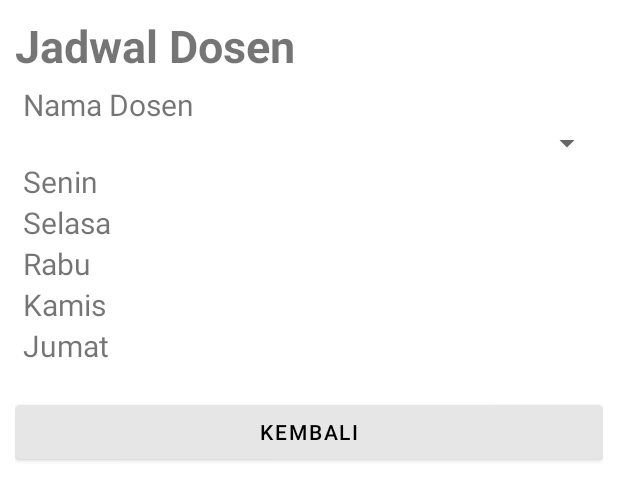
After one commit to rephrain/Tubes02, an Android app: the layout dialog_list_jadwal.xml on its own in the app's theme, with its tools: preview values and no code run, on a phone screen of 412 x 824 dp. The commit adds this screen. Shown: the top 501 px of the screen. Run offline under Robolectric (Android 15) with nearby library versions, the phone set to English and light mode, and no system bars.

Commit message:
add layout pertemuan

```diff
--- /dev/null
+++ b/app/src/main/java/com/example/tubes2/PertemuanFragment.java
@@ -0,0 +1,6 @@
+package com.example.tubes2;
+
+import androidx.fragment.app.Fragment;
+
+public class PertemuanFragment extends Fragment {
+}
--- /dev/null
+++ b/app/src/main/res/layout/dialog_list_jadwal.xml
@@ -0,0 +1,136 @@
+<?xml version="1.0" encoding="utf-8"?>
+<ScrollView
+    xmlns:android="http://schemas.android.com/apk/res/android"
+    android:layout_width="match_parent"
+    android:layout_height="match_parent">
+    <LinearLayout
+        android:layout_width="match_parent"
+        android:layout_height="wrap_content"
+
+        android:orientation="vertical"
+        android:padding="10dp">
+        <TextView
+            android:layout_height="wrap_content"
+            android:layout_width="wrap_content"
+            android:text="@string/title_jadwal_dosen"
+            android:textSize="30dp"
+            android:textStyle="bold"/>
+        <TextView
+            android:layout_width="match_parent"
+            android:layout_height="wrap_content"
+            android:text="@string/tv_nama_dosen"
+            android:layout_marginTop="5dp"
+            android:layout_marginStart="5dp"
+            android:textSize="20sp"/>
+        <Spinner
+            android:id="@+id/et_addDoctor_specialist"
+            android:layout_width="match_parent"
+            android:layout_height="wrap_content"
+            android:layout_marginStart="5dp"
+            android:importantForAutofill="no"/>
+        <LinearLayout
+            android:layout_width="match_parent"
+            android:layout_height="wrap_content"
+            android:orientation="horizontal">
+            <TextView
+                android:layout_width="match_parent"
+                android:layout_height="wrap_content"
+                android:text="@string/tv_senin"
+                android:textSize="20sp"
+                android:layout_marginStart="5dp"
+                android:layout_weight="2"/>
+            <TextView
+                android:id="@+id/input_jadwal_senin"
+                android:layout_width="match_parent"
+                android:layout_height="wrap_content"
+                android:textSize="20sp"
+                android:textAlignment="textEnd"
+                android:layout_weight="1"/>
+        </LinearLayout>
+        <LinearLayout
+            android:layout_width="match_parent"
+            android:layout_height="wrap_content"
+            android:orientation="horizontal">
+            <TextView
+                android:layout_width="match_parent"
+                android:layout_height="wrap_content"
+                android:text="@string/tv_selasa"
+                android:textSize="20sp"
+                android:layout_marginStart="5dp"
+                android:layout_weight="2"/>
+            <TextView
+                android:id="@+id/input_jadwal_selasa"
+                android:layout_width="match_parent"
+                android:layout_height="wrap_content"
+                android:textSize="20sp"
+                android:textAlignment="textEnd"
+                android:layout_weight="1"/>
+        </LinearLayout>
+        <LinearLayout
+            android:layout_width="match_parent"
+            android:layout_height="wrap_content"
+            android:orientation="horizontal">
+            <TextView
+                android:layout_width="match_parent"
+                android:layout_height="wrap_content"
+                android:text="@string/tv_rabu"
+                android:textSize="20sp"
+                android:layout_marginStart="5dp"
+                android:layout_weight="2"/>
+            <TextView
+                android:id="@+id/input_jadwal_rabu"
+                android:layout_width="match_parent"
+                android:layout_height="wrap_content"
+                android:textSize="20sp"
+                android:textAlignment="textEnd"
+                android:layout_weight="1"/>
+        </LinearLayout>
+        <LinearLayout
+            android:layout_width="match_parent"
+            android:layout_height="wrap_content"
+            android:orientation="horizontal">
+            <TextView
+                android:layout_width="match_parent"
+                android:layout_height="wrap_content"
+                android:text="@string/tv_kamis"
+                android:textSize="20sp"
+                android:layout_marginStart="5dp"
+                android:layout_weight="2"/>
+            <TextView
+                android:id="@+id/input_jadwal_kamis"
+                android:layout_width="match_parent"
+                android:layout_height="wrap_content"
+                android:textSize="20sp"
+                android:textAlignment="textEnd"
+                android:layout_weight="1"/>
+        </LinearLayout>
+        <LinearLayout
+            android:layout_width="match_parent"
+            android:layout_height="wrap_content"
+            android:orientation="horizontal">
+            <TextView
+                android:layout_width="match_parent"
+                android:layout_height="wrap_content"
+                android:text="@string/tv_jumat"
+                android:textSize="20sp"
+                android:layout_marginStart="5dp"
+                android:layout_weight="2"/>
+            <TextView
+                android:id="@+id/input_jadwal_jumat"
+                android:layout_width="match_parent"
+                android:layout_height="wrap_content"
+                android:textSize="20sp"
+                android:textAlignment="textEnd"
+                android:layout_weight="1"/>
+        </LinearLayout>
+        <Button
+            android:id="@+id/btn_add"
+            android:layout_width="match_parent"
+            android:layout_height="wrap_content"
+            android:text="@string/btn_jadwal_kembali"
+            android:layout_marginTop="20dp"
+            android:backgroundTint="@color/grey"
+            android:textColor="@color/black"/>
+
+    </LinearLayout>
+</ScrollView>
--- a/app/src/main/res/values/strings.xml
+++ b/app/src/main/res/values/strings.xml
@@ -14,4 +14,23 @@
     <string name="welcome_back">Welcome Back</string>
     <string name="login">Login</string>
     <string name="sign_up">Sign Up</string>
+
+    <string name="title_pertemuan">Pertemuan</string>
+
+    <string name="title_add_pertemuan">Tambah Pertemuan</string>
+    <string name="judul_pertemuan">Judul</string>
+    <string name="jadwal_pertemuan">Jadwal</string>
+    <string name="partisipan_pertemuan">Partisipan</string>
+    <string name="btn_jadwal_dosen">Lihat Jadwal Dosen</string>
+    <string name="deskripsi_pertemuan">Deskripsi</string>
+    <string name="btn_simpan_pertemuan">Simpan</string>
+
+    <string name="title_jadwal_dosen">Jadwal Dosen</string>
+    <string name="tv_nama_dosen">Nama Dosen</string>
+    <string name="btn_jadwal_kembali">Kembali</string>
+    <string name="tv_senin">Senin</string>
+    <string name="tv_selasa">Selasa</string>
+    <string name="tv_rabu">Rabu</string>
+    <string name="tv_kamis">Kamis</string>
+    <string name="tv_jumat">Jumat</string>
 </resources>
```
Also changed, not shown: app/src/main/res/layout/fragment_pertemuan.xml (added, +36 -0 lines), app/src/main/res/layout/item_list_pertemuan.xml (added, +25 -0 lines), app/src/main/res/layout/pertemuan_add.xml (added, +98 -0 lines).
■ ■ ■ ■ ■
Return all lines from the data above with "PertemuanFragment" in them.

+++ b/app/src/main/java/com/example/tubes2/PertemuanFragment.java
+public class PertemuanFragment extends Fragment {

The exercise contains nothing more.